In their presser today, the bill champions promised that a requirement that FISC inform Congress of any new interpretations of “specific selection term” would ensure the intelligence community doesn’t abuse this structure.
But the IC will be able to get bulk data (using the commonsense definition of the term) using the existing precedents.
There’s the 2004 opinion that blew up the meaning of “relevant to,” which I’ve already discussed.
In 2006 or 2007 (the decision went into effect in January 2007, but I believe it has a 2006 docket number), the FISA Court approved a claim that an entire telecom switch could represent a “facility” under traditional FISA definitions. That decision was modified somewhat in May of that year (in docket 07-449), to hold that “communications containing a reference to a targeted selector are reasonably likely to contain foreign intelligence information,” which is what permits the NSA to have telecoms search the content of 75% of the country’s telecom data to find those selection terms. We have reason to believe that FISC has also approved searches on common beauty supplies — hydrogen peroxide and acetone, albeit probably in high but not abnormally high volumes — as relevant to al Qaeda. And there is presumably some precedent that allows the government to collect significant amounts of financial records under Section 215.
All those are already in place. So long as the IC uses some selection term piggybacking on those decisions, they’ll still be able to get great amounts of data and still claim it is not engaging in “bulk collection.”
The limits on the phone dragnet
There’s one more way bill champions confuse the issue here: by pretending the changes to the phone dragnet affect all the rest of the collection methods.
As I’ve noted above, not only does the new phone dragnet require the use of a “specific selection term,” but it also requires that “that such specific selection term is associated with a foreign power or an agent of a foreign power.” For the phone dragnet, and the phone dragnet only (and USA Freedumber explicitly envisions using Section 215 to obtain phone records outside of this scheme!), the specific selection term has to actually have some tie to a foreign power (though not necessarily a terrorist!).
Now, the intelligence community wants to outsource the querying on phone records to the telecoms for other reasons anyway, so they would use this system in any case.
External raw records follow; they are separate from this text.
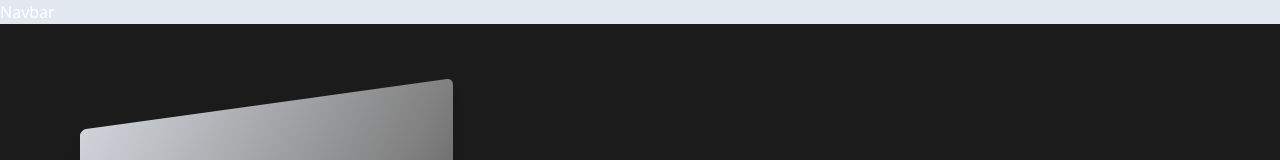
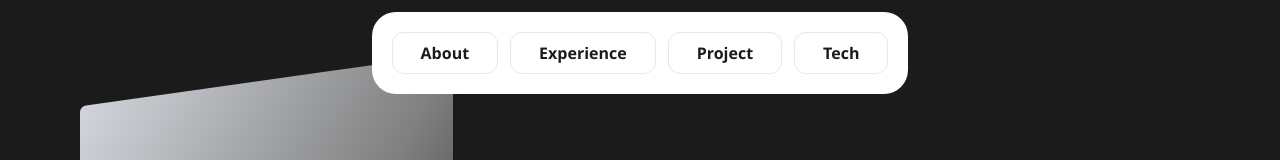
Before and after one commit to farisfian06/portofolio, a React (Vite) app: page / in a window 1280 px wide. Shown: the top 160 px of the page. Built offline with nearby package versions, Linux system fonts and the light colour scheme.

Commit message:
Update Navbar.jsx

```diff
--- a/src/components/Navbar.jsx
+++ b/src/components/Navbar.jsx
@@ -1,7 +1,73 @@
-import React from "react";
+import { motion, useMotionValueEvent, useScroll } from "framer-motion";
+import React, { useRef, useState } from "react";
+import { Link } from "react-router-dom";
 
 const Navbar = () => {
-  return <div className="top-0 h-6 z-10 bg-slate-200">Navbar</div>;
+  const [isHidden, setIsHidden] = useState(false);
+  const { scrollY } = useScroll();
+  const lastYRef = useRef(0);
+
+  useMotionValueEvent(scrollY, "change", (y) => {
+    const difference = y - lastYRef.current;
+    if (Math.abs(difference) > 50) {
+      setIsHidden(difference > 0);
+
+      lastYRef.current = y;
+    }
+  });
+
+  const scrollToSection = (id) => {
+    document.getElementById(id).scrollIntoView({ behavior: "smooth" });
+  };
+
+  return (
+    <motion.nav
+      animate={isHidden ? "hidden" : "visible"}
+      whileHover="visible"
+      onFocusCapture={() => setIsHidden(false)}
+      variants={{
+        hidden: {
+          y: "-90%",
+        },
+        visible: {
+          y: "0%",
+        },
+      }}
+      transition={{ duration: 0.2 }}
+      className="fixed top-0 z-50 flex w-full justify-center pt-3"
+    >
+      <ul className="flex justify-between gap-3 rounded-3xl font-primaryBold text-primaryBlack-0 bg-white p-5 *:rounded-xl *:border *:border-gray-200 *:px-3 sm:*:px-7 *:py-2 *:transition-colors *:duration-300 hover:*:bg-gray-200 focus-visible:*:bg-gray-200">
+        <Link to="/" onClick={() => scrollToSection("about")}>
+          About
+        </Link>
+        <Link to="/" onClick={() => scrollToSection("experience")}>
+          Experience
+        </Link>
+        <Link to="/" onClick={() => scrollToSection("project")}>
+          Project
+        </Link>
+        <Link to="/" onClick={() => scrollToSection("tech")}>
+          Tech
+        </Link>
+      </ul>
+
+      {/* <a href="#" className="bg-gray-200">
+          <svg
+            className="h-6 w-6"
+            fill="currentColor"
+            viewBox="0 0 24 24"
+            xmlns="http://www.w3.org/2000/svg"
+          >
+            <path d="M12 2L2 7l10 5 10-5-10-5zM2 17l10 5 10-5-10-5-10 5z"></path>
+          </svg>
+          <span className="sr-only">Home</span>
+        </a>
+        <a href="#">Products</a>
+        <a href="#">Services</a>
+        <a href="#">About</a>
+        <a href="#">Contact</a> */}
+    </motion.nav>
+  );
 };
 
 export default Navbar;
```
But when bill supporters say this bill ends bulk collection, it does mean it ends bulk phone record collection — as both you and I would define it, and as the IC would (except for that weird language allow them to bypass this provision).
That’s the only collection under Section 215 we’ve seen. That’s the bulk collection we know about. So by stating that this bill would end the current system — and it would — supporters confuse you into believing something similar is going on with all the other large volume collection programs.
As Mike Rogers made clear even before these most recent changes, this bill was not envisioned to change any of the other programs.
So this bill (probably) ends bulk collection of phone records (according to the meaning you and I would use). But there is absolutely no reason to believe it ends other bulk — using the commonsense definition — collection.